Photo London 2022 : Roland Belgrave Classic Images : Jan C Schlegel

Jan C Schlegel – Aequorea Forskalea

Roland Belgrave offers Jan C Schlegel’s ‘Of Aliens, Mermaids and Medusas’, a limited-version portfolio, displaying a collection of uncommon and lovely platinum images of a person of the most enigmatic of prehistoric sea creatures. The Jellyfish.

This sequence, demonstrated for the very first time at London Photograph 2022 is an vital search at these beautiful sea dwellers. There is so a lot that has yet to be researched about them, with latest discoveries getting identified every single calendar year. Precise to our ecosystem, and weather adjust it has only just been recognized that specified species take in and destroy micro-plastics, until now just one of the most damaging of pollutants in our ocean. We are just beginning to fathom the importance of the Jellyfish ecology to our ocean technique. This do the job by Jan C Schlegel is a significant venture, capturing these critical and wonderful Jelly Fish.

The artist encourages us to use our imagination, inhabiting the fantasy and dreamscape of each individual composition. These pictures unleash the capacity to produce, evolve and exploit psychological versions of issues or scenarios that don’t however exist, seizing and developing new possibilities, and finding new paths to progress.

The challenge has taken Jan C Schlegel all the way to Cape Town, operating on the sequence at the Two Oceans Aquarium. They supported his operate and permitted Jan to just take pics in their Jellyfish lab. As a friend outlined to him ‘It is trees on a lonely planet floating in the universe’,

Even though these invertebrates can be scary, they are also interesting and poorly recognized. Jellyfish are not fish, they are basically plankton from the phylum Cnidaria (Greek for “stinging nettle”) and the course Scyphoza (from the Greek “cup”).

Most jellyfish have two standard lifetime stages. In the initial phase, they are polyps and mature by creating buds, like crops. The polyp then buds off a youthful jellyfish named an ephyra. After a couple weeks, the ephyra will become an grownup jellyfish or medusa.

Since jellyfish do not have any bones, fossils of ancient jellies are difficult to uncover. But in 2007, a preserved jellyfish fossil was learned in Utah that’s thought to be over 505 million many years aged. Dinosaurs lived from about 245 million to 66 million many years in the past, indicating jellyfish pre-day them by at minimum 250 million decades.

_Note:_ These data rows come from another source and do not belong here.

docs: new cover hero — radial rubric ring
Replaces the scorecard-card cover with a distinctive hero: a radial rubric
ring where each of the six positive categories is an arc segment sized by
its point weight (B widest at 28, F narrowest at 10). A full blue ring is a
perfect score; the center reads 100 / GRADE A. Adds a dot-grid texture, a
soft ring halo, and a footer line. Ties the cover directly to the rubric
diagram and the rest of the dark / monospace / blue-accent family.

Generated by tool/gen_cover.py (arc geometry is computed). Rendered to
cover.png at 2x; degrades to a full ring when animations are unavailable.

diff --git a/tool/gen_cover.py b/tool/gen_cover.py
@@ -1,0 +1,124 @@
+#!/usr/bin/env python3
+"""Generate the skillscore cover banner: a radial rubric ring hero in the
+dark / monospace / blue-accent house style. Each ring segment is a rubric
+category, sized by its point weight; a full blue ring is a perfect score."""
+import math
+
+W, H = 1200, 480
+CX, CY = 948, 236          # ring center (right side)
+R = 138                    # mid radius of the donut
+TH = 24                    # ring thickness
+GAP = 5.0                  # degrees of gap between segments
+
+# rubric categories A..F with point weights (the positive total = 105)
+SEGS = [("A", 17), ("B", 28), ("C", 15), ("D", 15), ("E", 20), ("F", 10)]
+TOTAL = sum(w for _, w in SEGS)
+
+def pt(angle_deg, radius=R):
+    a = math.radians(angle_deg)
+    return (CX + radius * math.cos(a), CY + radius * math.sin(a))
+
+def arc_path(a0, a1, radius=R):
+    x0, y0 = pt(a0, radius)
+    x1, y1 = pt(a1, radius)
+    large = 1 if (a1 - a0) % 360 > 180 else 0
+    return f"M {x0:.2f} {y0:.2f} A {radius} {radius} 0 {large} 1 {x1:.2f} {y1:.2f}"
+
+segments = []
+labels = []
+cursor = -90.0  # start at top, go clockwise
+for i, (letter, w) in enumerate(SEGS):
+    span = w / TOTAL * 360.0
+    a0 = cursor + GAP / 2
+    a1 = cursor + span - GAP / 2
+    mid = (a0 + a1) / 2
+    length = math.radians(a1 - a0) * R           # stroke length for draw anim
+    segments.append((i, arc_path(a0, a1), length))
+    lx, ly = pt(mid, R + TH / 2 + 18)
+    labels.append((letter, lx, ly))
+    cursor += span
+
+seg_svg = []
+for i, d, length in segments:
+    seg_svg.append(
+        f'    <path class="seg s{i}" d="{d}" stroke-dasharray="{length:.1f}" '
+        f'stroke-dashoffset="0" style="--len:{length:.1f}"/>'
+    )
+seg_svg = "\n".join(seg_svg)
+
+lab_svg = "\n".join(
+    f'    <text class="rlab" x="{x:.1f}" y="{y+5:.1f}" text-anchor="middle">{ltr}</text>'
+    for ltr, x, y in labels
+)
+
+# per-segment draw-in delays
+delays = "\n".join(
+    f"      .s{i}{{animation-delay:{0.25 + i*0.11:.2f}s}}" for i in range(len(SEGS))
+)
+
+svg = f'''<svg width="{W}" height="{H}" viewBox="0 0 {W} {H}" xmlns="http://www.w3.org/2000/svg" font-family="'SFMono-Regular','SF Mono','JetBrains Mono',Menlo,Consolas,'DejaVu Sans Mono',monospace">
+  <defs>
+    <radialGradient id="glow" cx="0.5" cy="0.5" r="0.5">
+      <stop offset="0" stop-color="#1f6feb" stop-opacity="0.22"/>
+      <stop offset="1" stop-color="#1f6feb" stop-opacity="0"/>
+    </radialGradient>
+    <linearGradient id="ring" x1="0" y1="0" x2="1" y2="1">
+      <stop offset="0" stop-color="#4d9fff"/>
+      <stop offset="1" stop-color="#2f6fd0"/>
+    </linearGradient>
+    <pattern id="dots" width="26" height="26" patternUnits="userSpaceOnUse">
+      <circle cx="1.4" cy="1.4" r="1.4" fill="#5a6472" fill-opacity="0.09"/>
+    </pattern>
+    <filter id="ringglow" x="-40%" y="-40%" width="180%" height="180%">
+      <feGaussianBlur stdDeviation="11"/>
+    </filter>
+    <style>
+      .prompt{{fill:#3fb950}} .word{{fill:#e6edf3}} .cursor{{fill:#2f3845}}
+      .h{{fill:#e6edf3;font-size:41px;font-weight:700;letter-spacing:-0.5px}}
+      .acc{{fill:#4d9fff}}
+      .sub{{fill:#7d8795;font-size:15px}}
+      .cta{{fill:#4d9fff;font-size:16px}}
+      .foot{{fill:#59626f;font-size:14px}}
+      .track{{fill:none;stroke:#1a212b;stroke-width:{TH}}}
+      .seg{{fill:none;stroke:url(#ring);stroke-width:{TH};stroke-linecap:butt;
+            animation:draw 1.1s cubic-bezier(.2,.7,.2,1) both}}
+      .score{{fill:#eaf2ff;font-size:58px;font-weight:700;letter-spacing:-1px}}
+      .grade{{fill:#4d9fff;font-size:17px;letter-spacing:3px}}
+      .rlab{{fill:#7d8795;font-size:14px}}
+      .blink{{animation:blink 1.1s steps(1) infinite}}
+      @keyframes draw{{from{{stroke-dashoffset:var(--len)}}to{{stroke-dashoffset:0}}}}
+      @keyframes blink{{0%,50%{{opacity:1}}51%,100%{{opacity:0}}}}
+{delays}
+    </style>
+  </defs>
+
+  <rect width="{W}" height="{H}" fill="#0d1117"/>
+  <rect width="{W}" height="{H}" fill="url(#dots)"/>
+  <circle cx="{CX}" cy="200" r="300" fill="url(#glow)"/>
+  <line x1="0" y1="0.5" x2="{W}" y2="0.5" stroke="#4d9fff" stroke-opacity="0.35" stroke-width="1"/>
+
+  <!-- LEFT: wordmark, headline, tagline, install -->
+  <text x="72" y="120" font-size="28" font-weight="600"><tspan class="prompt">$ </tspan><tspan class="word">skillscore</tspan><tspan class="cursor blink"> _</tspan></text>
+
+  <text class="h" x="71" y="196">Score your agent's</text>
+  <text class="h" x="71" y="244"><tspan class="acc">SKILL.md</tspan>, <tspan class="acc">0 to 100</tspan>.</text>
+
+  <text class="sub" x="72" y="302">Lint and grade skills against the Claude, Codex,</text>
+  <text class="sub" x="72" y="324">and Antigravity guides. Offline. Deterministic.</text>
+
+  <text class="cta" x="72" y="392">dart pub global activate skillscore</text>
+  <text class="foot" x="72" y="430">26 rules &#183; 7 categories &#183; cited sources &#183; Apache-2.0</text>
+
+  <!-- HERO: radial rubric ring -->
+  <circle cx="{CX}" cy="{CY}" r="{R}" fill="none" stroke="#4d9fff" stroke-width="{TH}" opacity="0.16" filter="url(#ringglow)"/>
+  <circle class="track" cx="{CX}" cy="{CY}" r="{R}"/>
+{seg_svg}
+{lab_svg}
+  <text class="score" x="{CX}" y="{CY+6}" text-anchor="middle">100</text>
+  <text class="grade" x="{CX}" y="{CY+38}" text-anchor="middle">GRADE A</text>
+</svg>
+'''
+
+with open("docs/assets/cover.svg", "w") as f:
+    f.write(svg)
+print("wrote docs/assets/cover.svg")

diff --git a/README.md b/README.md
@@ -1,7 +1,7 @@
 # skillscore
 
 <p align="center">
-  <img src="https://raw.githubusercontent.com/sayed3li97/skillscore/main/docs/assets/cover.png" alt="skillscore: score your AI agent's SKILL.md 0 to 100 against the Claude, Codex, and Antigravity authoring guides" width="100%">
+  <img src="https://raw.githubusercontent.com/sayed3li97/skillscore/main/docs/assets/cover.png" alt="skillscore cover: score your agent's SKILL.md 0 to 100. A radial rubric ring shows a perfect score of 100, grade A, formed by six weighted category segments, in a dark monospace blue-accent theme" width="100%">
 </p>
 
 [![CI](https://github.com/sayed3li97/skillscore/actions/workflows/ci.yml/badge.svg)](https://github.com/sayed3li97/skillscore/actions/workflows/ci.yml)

Roland Belgrave Vintage Photography

Image London 2022
12 – 15 Might 2022
Somerset Dwelling